Exercise prompt: The expected output is the data itself, duplicated in full.

Provided information:
■ ■ ■ ■ ■ ■ ■

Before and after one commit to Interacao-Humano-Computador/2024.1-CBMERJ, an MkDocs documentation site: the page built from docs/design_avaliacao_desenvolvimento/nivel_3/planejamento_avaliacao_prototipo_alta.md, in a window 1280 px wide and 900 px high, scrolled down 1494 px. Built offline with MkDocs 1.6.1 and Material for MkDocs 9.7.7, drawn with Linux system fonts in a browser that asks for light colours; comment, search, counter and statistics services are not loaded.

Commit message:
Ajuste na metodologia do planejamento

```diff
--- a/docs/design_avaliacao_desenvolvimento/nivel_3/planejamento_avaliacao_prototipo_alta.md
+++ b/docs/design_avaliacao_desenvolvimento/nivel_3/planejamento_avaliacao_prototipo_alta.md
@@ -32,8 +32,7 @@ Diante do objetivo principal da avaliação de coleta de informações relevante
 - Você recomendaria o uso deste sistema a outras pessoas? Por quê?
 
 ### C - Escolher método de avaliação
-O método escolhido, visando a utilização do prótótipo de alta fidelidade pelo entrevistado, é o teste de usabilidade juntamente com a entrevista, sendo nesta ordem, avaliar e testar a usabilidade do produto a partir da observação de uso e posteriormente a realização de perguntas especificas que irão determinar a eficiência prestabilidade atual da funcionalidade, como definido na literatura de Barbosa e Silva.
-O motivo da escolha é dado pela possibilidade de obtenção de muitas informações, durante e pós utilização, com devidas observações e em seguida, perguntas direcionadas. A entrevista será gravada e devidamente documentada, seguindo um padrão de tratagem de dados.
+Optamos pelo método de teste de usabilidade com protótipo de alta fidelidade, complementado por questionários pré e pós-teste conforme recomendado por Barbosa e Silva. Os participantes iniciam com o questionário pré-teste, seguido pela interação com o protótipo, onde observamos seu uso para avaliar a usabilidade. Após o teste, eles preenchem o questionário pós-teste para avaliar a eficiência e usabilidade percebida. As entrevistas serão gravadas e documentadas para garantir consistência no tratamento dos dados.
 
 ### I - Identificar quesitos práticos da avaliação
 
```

■ ■ ■ ■ ■ ■ ■

Response to the exercise:
Before and after one commit to Interacao-Humano-Computador/2024.1-CBMERJ, an MkDocs documentation site: the page built from docs/design_avaliacao_desenvolvimento/nivel_3/planejamento_avaliacao_prototipo_alta.md, in a window 1280 px wide and 900 px high, scrolled down 1494 px. Built offline with MkDocs 1.6.1 and Material for MkDocs 9.7.7, drawn with Linux system fonts in a browser that asks for light colours; comment, search, counter and statistics services are not loaded.

Commit message:
Ajuste na metodologia do planejamento

```diff
--- a/docs/design_avaliacao_desenvolvimento/nivel_3/planejamento_avaliacao_prototipo_alta.md
+++ b/docs/design_avaliacao_desenvolvimento/nivel_3/planejamento_avaliacao_prototipo_alta.md
@@ -32,8 +32,7 @@ Diante do objetivo principal da avaliação de coleta de informações relevante
 - Você recomendaria o uso deste sistema a outras pessoas? Por quê?
 
 ### C - Escolher método de avaliação
-O método escolhido, visando a utilização do prótótipo de alta fidelidade pelo entrevistado, é o teste de usabilidade juntamente com a entrevista, sendo nesta ordem, avaliar e testar a usabilidade do produto a partir da observação de uso e posteriormente a realização de perguntas especificas que irão determinar a eficiência prestabilidade atual da funcionalidade, como definido na literatura de Barbosa e Silva.
-O motivo da escolha é dado pela possibilidade de obtenção de muitas informações, durante e pós utilização, com devidas observações e em seguida, perguntas direcionadas. A entrevista será gravada e devidamente documentada, seguindo um padrão de tratagem de dados.
+Optamos pelo método de teste de usabilidade com protótipo de alta fidelidade, complementado por questionários pré e pós-teste conforme recomendado por Barbosa e Silva. Os participantes iniciam com o questionário pré-teste, seguido pela interação com o protótipo, onde observamos seu uso para avaliar a usabilidade. Após o teste, eles preenchem o questionário pós-teste para avaliar a eficiência e usabilidade percebida. As entrevistas serão gravadas e documentadas para garantir consistência no tratamento dos dados.
 
 ### I - Identificar quesitos práticos da avaliação
 
```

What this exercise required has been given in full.